On top of the city you will find the archaeological area of Akrai, founded by the people from Siracuse in 664 BC; there are also a small Greek theater (that hosts classical performances) and other remains of places of worship, tombs, quarries and a decumanus.
Starting from Piazza del Popolo you will be fascinated by the immensity of the church of San Sebastiano, rebuilt after the 1693 earthquake; the impressive staircase adds charm to the façade which was built in three orders. During the festival, people cook the cudduri, typical bread bagels with a bay leaf. The Town Hall goes back to the beginning of the twentieth century and it was built in neoclassical and Liberty style.
Palazzolo has starred in many films. The town has impressed Carmine Gallone who in 1953, arousing the wrath of the people from Vizzini, wanted to film some scenes of Cavalleria Rusticana; in 1975 Luigi Zampa filmed Gente di Rispetto; Franco Zeffirelli filmed his version of Cavalleria Rusticana; Antonio Albanese filmed the opening scene of La fame e la Sete; finally, Ficarra and Picone filmed the hilarious Nati Stanchi.
Palazzolo, of which we can see the ancient wealth, is known to be festive.

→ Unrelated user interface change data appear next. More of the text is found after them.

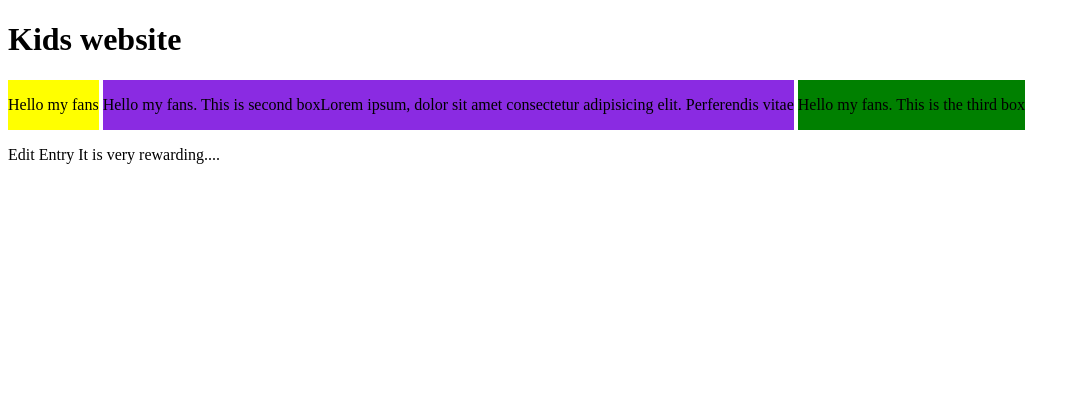
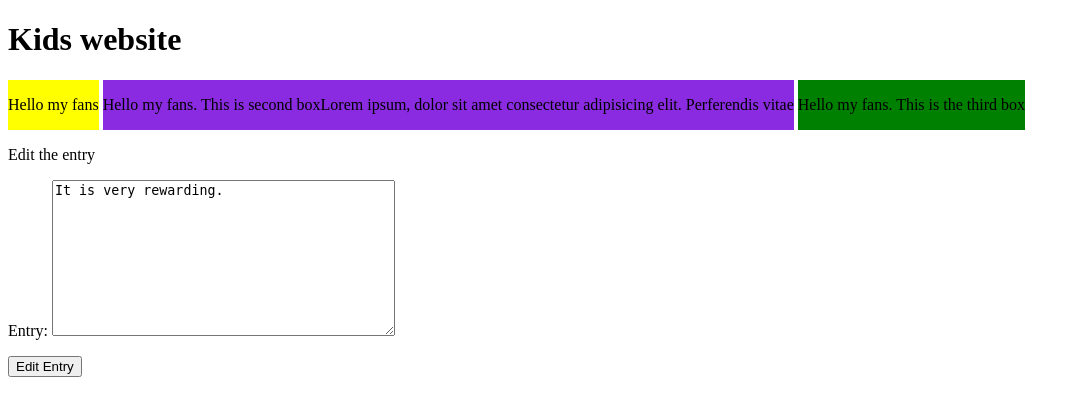
Before and after one commit to cavcom2010/February_2024_Learning_logs, a Django app: page /edit_entry/3/ in a window 1280 px wide. Shown: the top 416 px of the page, without its empty margins (0-1080 px from the left). Run offline with Django 5.2, Linux system fonts and the light colour scheme; data comes from the database, SQL or seed files in the repository; both versions use the stored data as it was after the commit.

Commit message:
edit_entry functionality done

```diff
--- a/templates/learning_logs/edit_entry.html
+++ b/templates/learning_logs/edit_entry.html
@@ -1,6 +1,13 @@
 {% extends 'base.html' %}
 {% block content %}
 
-<p>Edit Entry {{ entry }}</p>
+<p>Edit the entry</p>
+
+<form action="{% url 'edit_entry' entry.id %}" method="post">
+    {% csrf_token %}
+    {{ form.as_p }}
+
+    <button name="submit">Edit Entry</button>
+</form>
 
 {% endblock content %}
--- a/templates/learning_logs/topic.html
+++ b/templates/learning_logs/topic.html
@@ -11,6 +11,10 @@
     <li>{{ entry.date_added }}</li>
     <li>{{ entry.text|linebreaks }}</li>
   </ul>
+  <p>
+  <a href="{% url 'edit_entry' entry.id %}"><p>Edit Entry</p></a>
+</p>
+
 {% empty %}
   <p>No entries yet.</p>
 {% endfor %}
```
Also changed, not shown: db.sqlite3.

Indeed, many baroque festivals are celebrated: that of San Paolo at the end of June and those of San Sebastiano and San Michele in August and late September; lastly, another celebration is the traditional Carnival festival, which is one of the most attractive of this area in Sicily, always in competition with the more famous in Acireale.
Along Corso Vittorio Emanuele, the baroque Palaces remind that many noble families lived in Palazzolo. Among them, there are the eighteenth-century Palace of the archaeologist Iudica and the seventeenth-century Palazzo Pizzo; then there is the Church of Immacolata, formerly Santa Maria di Gesù, which hosts a Renaissance masterpiece by the Dalmatian Francesco Laurana, The Lady and Child (1471); you will also find the Church of San Michele Arcangelo, just before Casa Museo A. Uccello, built by the Sicilian ethnologist inside the baronial Ferla-Bonelli Palace from the eighteenth century. In the lower part of the city there are small and great wonders that will surely impress your eyes: the Mother Church of San Nicola and San Paolo, with its distinctive tower façade with a porch built in three orders.
On June 29, the town organizes u giru ro pani (the tour of the bread) for the feast of the saint, with a cart that collects the bread offers.
We would like to finish the tour of the “living” city with the wonderful Sicilian baroque façade of the Church Annunziata. It has twin spiral columns that are decorated with marzipan fruit sculptures. The Annunciation by Antonello da Messina, now preserved at the Museum Bellomo in Syracuse, seems to have been commissioned for the Church Annunziata.
Now let’s talk about the old pastry shops that will make our mouth “happy” with their centuries-old traditions: almond and walnut sweets from the valleys in Palazzolo, combined with pistachios, honey ibleo, pralines with walnut and coffee liqueur, orange lunettes…
A typical product of Palazzolo is the ragusano DOP, a stretched curd cheese made from cow’s milk. You can’t also miss the crispelle, special Christmas cakes made with durum wheat flour, baking powder and fennel, seasoned with cinnamon and sugar or honey and cinnamon.
Let’s give a last look at Palazzolo, as we are still impressed by the baroque wealth and the “insaredde”, the colored strips that are “shot” for the holidays; let’s also take a look at the plate of a Palace reminiscent of the writer and journalist Giuseppe Fava and the remains of the Norman castle’s tower that stands in Anapo Valley.